**About this exercise**
Every line in the records below that holds the word "instanceData" is to be copied.

____ The records

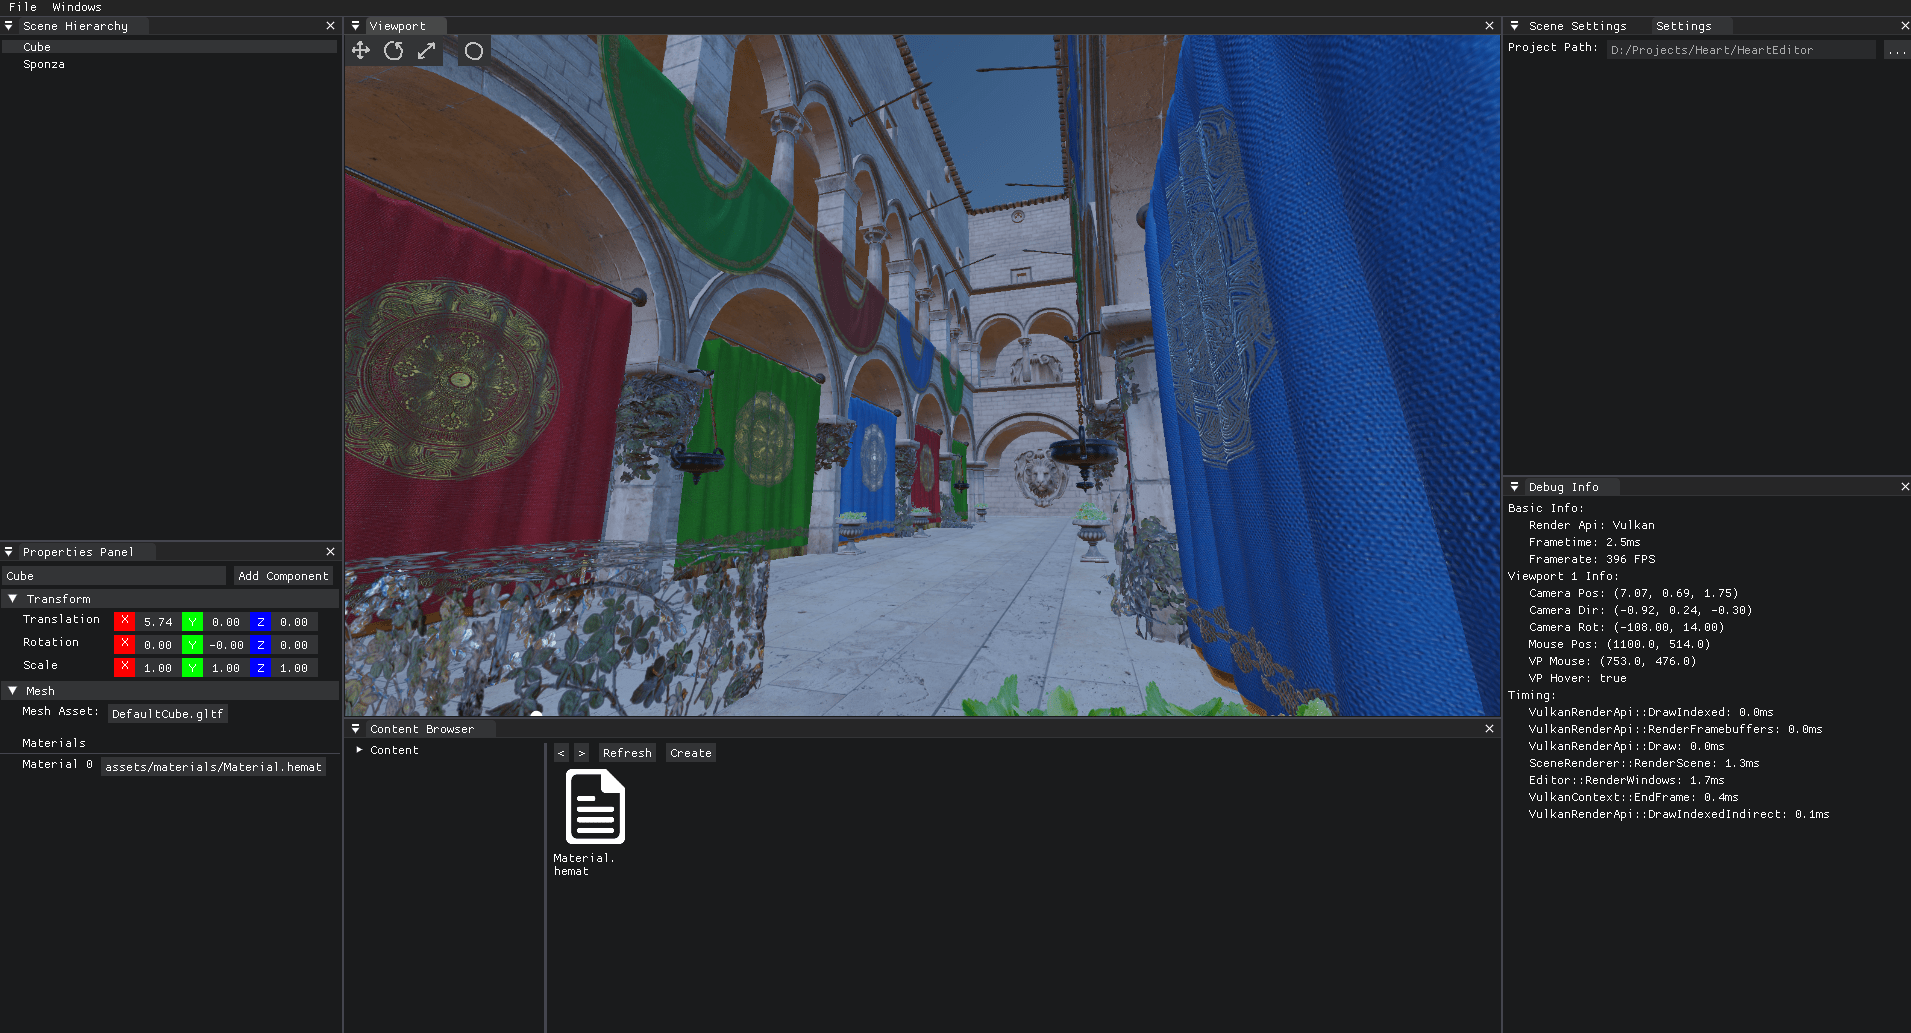
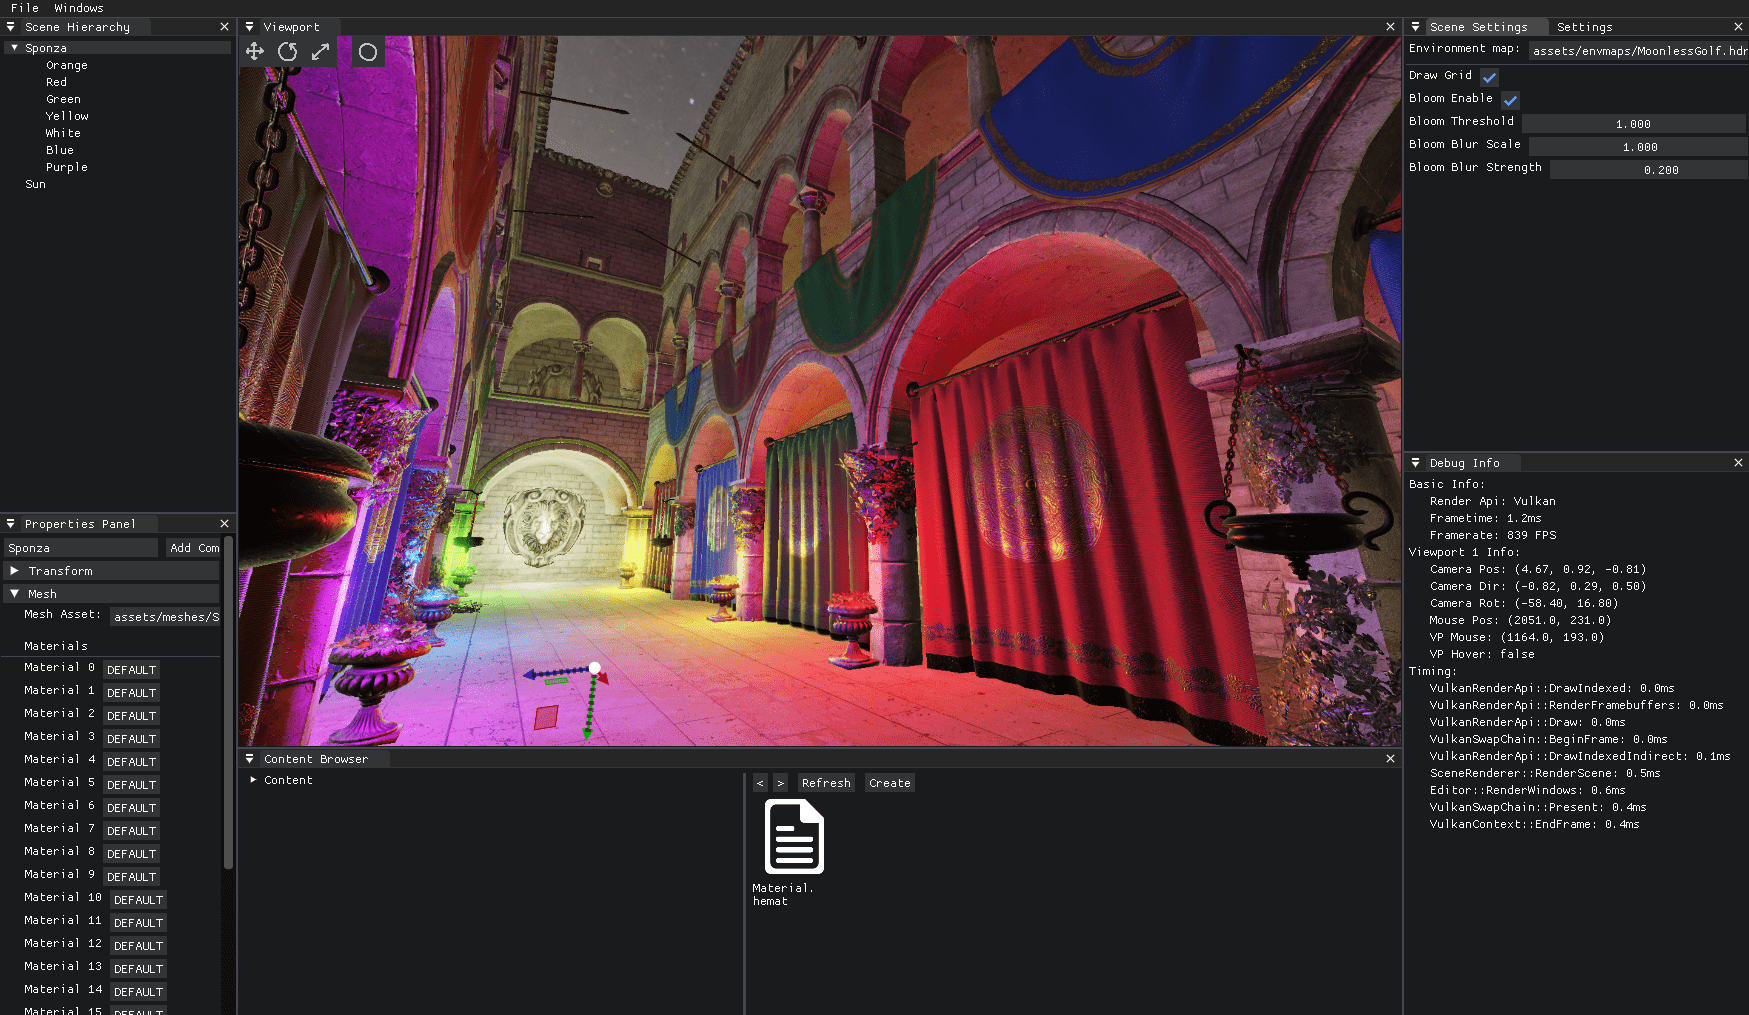
Updated screenshots & material editor fix

diff --git a/Heart/src/Heart/Renderer/SceneRenderer.cpp b/Heart/src/Heart/Renderer/SceneRenderer.cpp
@@ -91,7 +91,10 @@ namespace Heart
             { BufferDataType::Float4 }, // camera pos
             { BufferDataType::Float2 }, // screen size
             { BufferDataType::Bool }, // reverse depth
-            { BufferDataType::Float }, // padding
+            { BufferDataType::Float }, // bloom threshold
+            { BufferDataType::Bool }, // cull enable
+            { BufferDataType::Bool }, // padding
+            { BufferDataType::Float2 } // padding
         };
         BufferLayout bloomDataLayout = {
             { BufferDataType::UInt }, // mip level
@@ -250,7 +253,7 @@ namespace Heart
                 { {}, { { SubpassAttachmentType::Color, 3 } } }, // grid
                 { {}, { { SubpassAttachmentType::Depth, 0 }, { SubpassAttachmentType::Color, 3 }, { SubpassAttachmentType::Color, 4 }, { SubpassAttachmentType::Color, 0 } } }, // opaque
                 { {}, { { SubpassAttachmentType::Depth, 0 }, { SubpassAttachmentType::Color, 0 }, { SubpassAttachmentType::Color, 1 }, { SubpassAttachmentType::Color, 2 } } }, // transparent color
-                { { { SubpassAttachmentType::Color, 1 }, { SubpassAttachmentType::Color, 2 } }, { { SubpassAttachmentType::Depth, 0 }, { SubpassAttachmentType::Color, 3 } } }, // composite
+                { { { SubpassAttachmentType::Color, 1 }, { SubpassAttachmentType::Color, 2 } }, { { SubpassAttachmentType::Depth, 0 }, { SubpassAttachmentType::Color, 3 }, { SubpassAttachmentType::Color, 4 } } }, // composite
             },
             m_RenderWidth, m_RenderHeight,
             MsaaSampleCount::None
@@ -316,7 +319,7 @@ namespace Heart
             false,
             VertexTopology::TriangleList,
             Heart::Mesh::GetVertexLayout(),
-            { { true, BlendFactor::OneMinusSrcAlpha, BlendFactor::SrcAlpha, BlendFactor::SrcAlpha, BlendFactor::OneMinusSrcAlpha } },
+            { { true, BlendFactor::OneMinusSrcAlpha, BlendFactor::SrcAlpha, BlendFactor::SrcAlpha, BlendFactor::OneMinusSrcAlpha }, { false } },
             true,
             false,
             CullMode::None,
@@ -411,7 +414,7 @@ namespace Heart
             if (i == 0) // If we are on the last iteration, output directly to the output texture
             {
                 bloomFbCreateInfo.ColorAttachments[0].Texture = m_FinalTexture;
-                bloomFbCreateInfo.SampleCount = MsaaSampleCount::None;
+                bloomFbCreateInfo.SampleCount = MsaaSampleCount::Four;
             }
             else // Otherwise we are outputting to the bright color texture
                 bloomFbCreateInfo.ColorAttachments[0].Texture = m_BrightColorsTexture;
@@ -457,7 +460,8 @@ namespace Heart
             camera.GetProjectionMatrix(), camera.GetViewMatrix(), glm::vec4(cameraPosition, 1.f),
             m_MainFramebuffer->GetSize(),
             Renderer::IsUsingReverseDepth(),
-            m_SceneRenderSettings.BloomThreshold
+            m_SceneRenderSettings.BloomThreshold,
+            m_SceneRenderSettings.CullEnable
         };
         m_FrameDataBuffer->SetElements(&frameData, 1, 0);
 
@@ -467,10 +471,13 @@ namespace Heart
         // Recalculate the indirect render batches
         CalculateBatches();
 
-        SetupCullCompute();
-
-        // Bind the main framebuffer
-        m_MainFramebuffer->Bind(m_ComputeCullPipeline.get());
+        if (m_SceneRenderSettings.CullEnable)
+        {
+            SetupCullCompute();
+            m_MainFramebuffer->Bind(m_ComputeCullPipeline.get());
+        }
+        else
+            m_MainFramebuffer->Bind();
 
         // Render the skybox if set
         if (m_EnvironmentMap)
@@ -611,7 +618,8 @@ namespace Heart
             // Popupate the indirect buffer
             IndexedIndirectCommand command = {
                 pair.second.Mesh->GetIndexBuffer()->GetAllocatedCount(),
-                0, 0, 0, objectId
+                m_SceneRenderSettings.CullEnable ? 0 : pair.second.Count,
+                0, 0, objectId
             };
             m_IndirectBuffer->SetElements(&command, 1, commandIndex);
 
@@ -633,10 +641,13 @@ namespace Heart
                 m_ObjectDataBuffer->SetElements(&objectData, 1, objectId);
 
                 // Instance data
-                InstanceData instanceData = {
-                    objectId, commandIndex
-                };
-                m_InstanceDataBuffer->SetElements(&instanceData, 1, objectId);
+                if (m_SceneRenderSettings.CullEnable)
+                {
+                    InstanceData instanceData = {
+                        objectId, commandIndex
+                    };
+                    m_InstanceDataBuffer->SetElements(&instanceData, 1, objectId);
+                }
 
                 // Material data
                 if (pair.second.Material)

diff --git a/HeartEditor/src/HeartEditor/EditorLayer.cpp b/HeartEditor/src/HeartEditor/EditorLayer.cpp
@@ -90,13 +90,13 @@ namespace HeartEditor
         //     entity.SetPosition({ rand() % (max * 2) - max, rand() % (max * 2) - max, rand() % (max * 2) - max });
         // }
 
-        int max = 100;
-        for (int i = 0; i < 200; i++)
-        {
-            Heart::Entity entity = Editor::GetActiveScene().CreateEntity("Mesh " + std::to_string(i));
-            auto& comp = entity.AddComponent<Heart::MeshComponent>().Mesh = Heart::AssetManager::GetAssetUUID("assets/meshes/Sponza/glTF/Sponza.gltf");
-            entity.SetPosition({ rand() % (max * 2) - max, rand() % (max * 2) - max, rand() % (max * 2) - max });
-        }
+        // int max = 100;
+        // for (int i = 0; i < 200; i++)
+        // {
+        //     Heart::Entity entity = Editor::GetActiveScene().CreateEntity("Mesh " + std::to_string(i));
+        //     auto& comp = entity.AddComponent<Heart::MeshComponent>().Mesh = Heart::AssetManager::GetAssetUUID("assets/meshes/Sponza/glTF/Sponza.gltf");
+        //     entity.SetPosition({ rand() % (max * 2) - max, rand() % (max * 2) - max, rand() % (max * 2) - max });
+        // }
     }
 
     EditorLayer::~EditorLayer()

diff --git a/HeartEditor/src/HeartEditor/Widgets/MaterialEditor.cpp b/HeartEditor/src/HeartEditor/Widgets/MaterialEditor.cpp
@@ -69,6 +69,10 @@ namespace Widgets
                 m_CachedMaterial = materialAsset->GetMaterial();
             }
 
+            Heart::SceneRenderSettings renderSettings;
+            renderSettings.DrawGrid = false;
+            renderSettings.CullEnable = false;
+
             // Updates
             m_LastMaterial = m_SelectedMaterial;
             m_FirstRender = false;
@@ -79,7 +83,7 @@ namespace Widgets
                 m_Scene.get(),
                 m_SceneCamera,
                 m_SceneCameraPosition,
-                Heart::SceneRenderSettings() // default settings
+                renderSettings
             );
         }
 

diff --git a/Heart/src/Heart/Renderer/SceneRenderer.h b/Heart/src/Heart/Renderer/SceneRenderer.h
@@ -15,6 +15,8 @@ namespace Heart
         float BloomBlurStrength = 0.2f;
         float BloomBlurScale = 1.f;
         float BloomThreshold = 1.f;
+
+        bool CullEnable = true;
     };
 
     class Scene;
@@ -41,6 +43,9 @@ namespace Heart
             glm::vec2 ScreenSize;
             bool ReverseDepth;
             float BloomThreshold;
+            bool CullEnable;
+            bool padding1;
+            glm::vec2 padding2;
         };
         struct BloomData
         {

diff --git a/HeartEditor/src/HeartEditor/Widgets/SceneSettings.cpp b/HeartEditor/src/HeartEditor/Widgets/SceneSettings.cpp
@@ -63,6 +63,10 @@ namespace Widgets
         ImGui::SameLine();
         ImGui::DragFloat("##BBStren", &Editor::GetState().RenderSettings.BloomBlurStrength, 0.1f, 0.f, 50.f);
 
+        ImGui::Text("Cull Enable");
+        ImGui::SameLine();
+        ImGui::Checkbox("##CullEnable", &Editor::GetState().RenderSettings.CullEnable);
+
         ImGui::End();
         ImGui::PopStyleVar();
     }

diff --git a/HeartEditor/src/HeartEditor/Widgets/SceneHierarchyPanel.cpp b/HeartEditor/src/HeartEditor/Widgets/SceneHierarchyPanel.cpp
@@ -106,7 +106,11 @@ namespace Widgets
             ImGui::EndPopup();
         }
 
-        if (justDestroyed) return true;
+        if (justDestroyed)
+        {
+            ImGui::TreePop();
+            return true;
+        }
 
         // recursively render children components
         if (open)

diff --git a/Heart/src/Heart/Core/Camera.cpp b/Heart/src/Heart/Core/Camera.cpp
@@ -194,5 +194,7 @@ namespace Heart
             0.f, 0.f, 1.f, 0.f,
             0.f, 0.f, 0.f, 1.f
         ) * m_ViewMatrix;
+
+        ComputeFrustum(circularPosition);
     }
 }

________

**Problem solution**
-                InstanceData instanceData = {
-                m_InstanceDataBuffer->SetElements(&instanceData, 1, objectId);
+                    InstanceData instanceData = {
+                    m_InstanceDataBuffer->SetElements(&instanceData, 1, objectId);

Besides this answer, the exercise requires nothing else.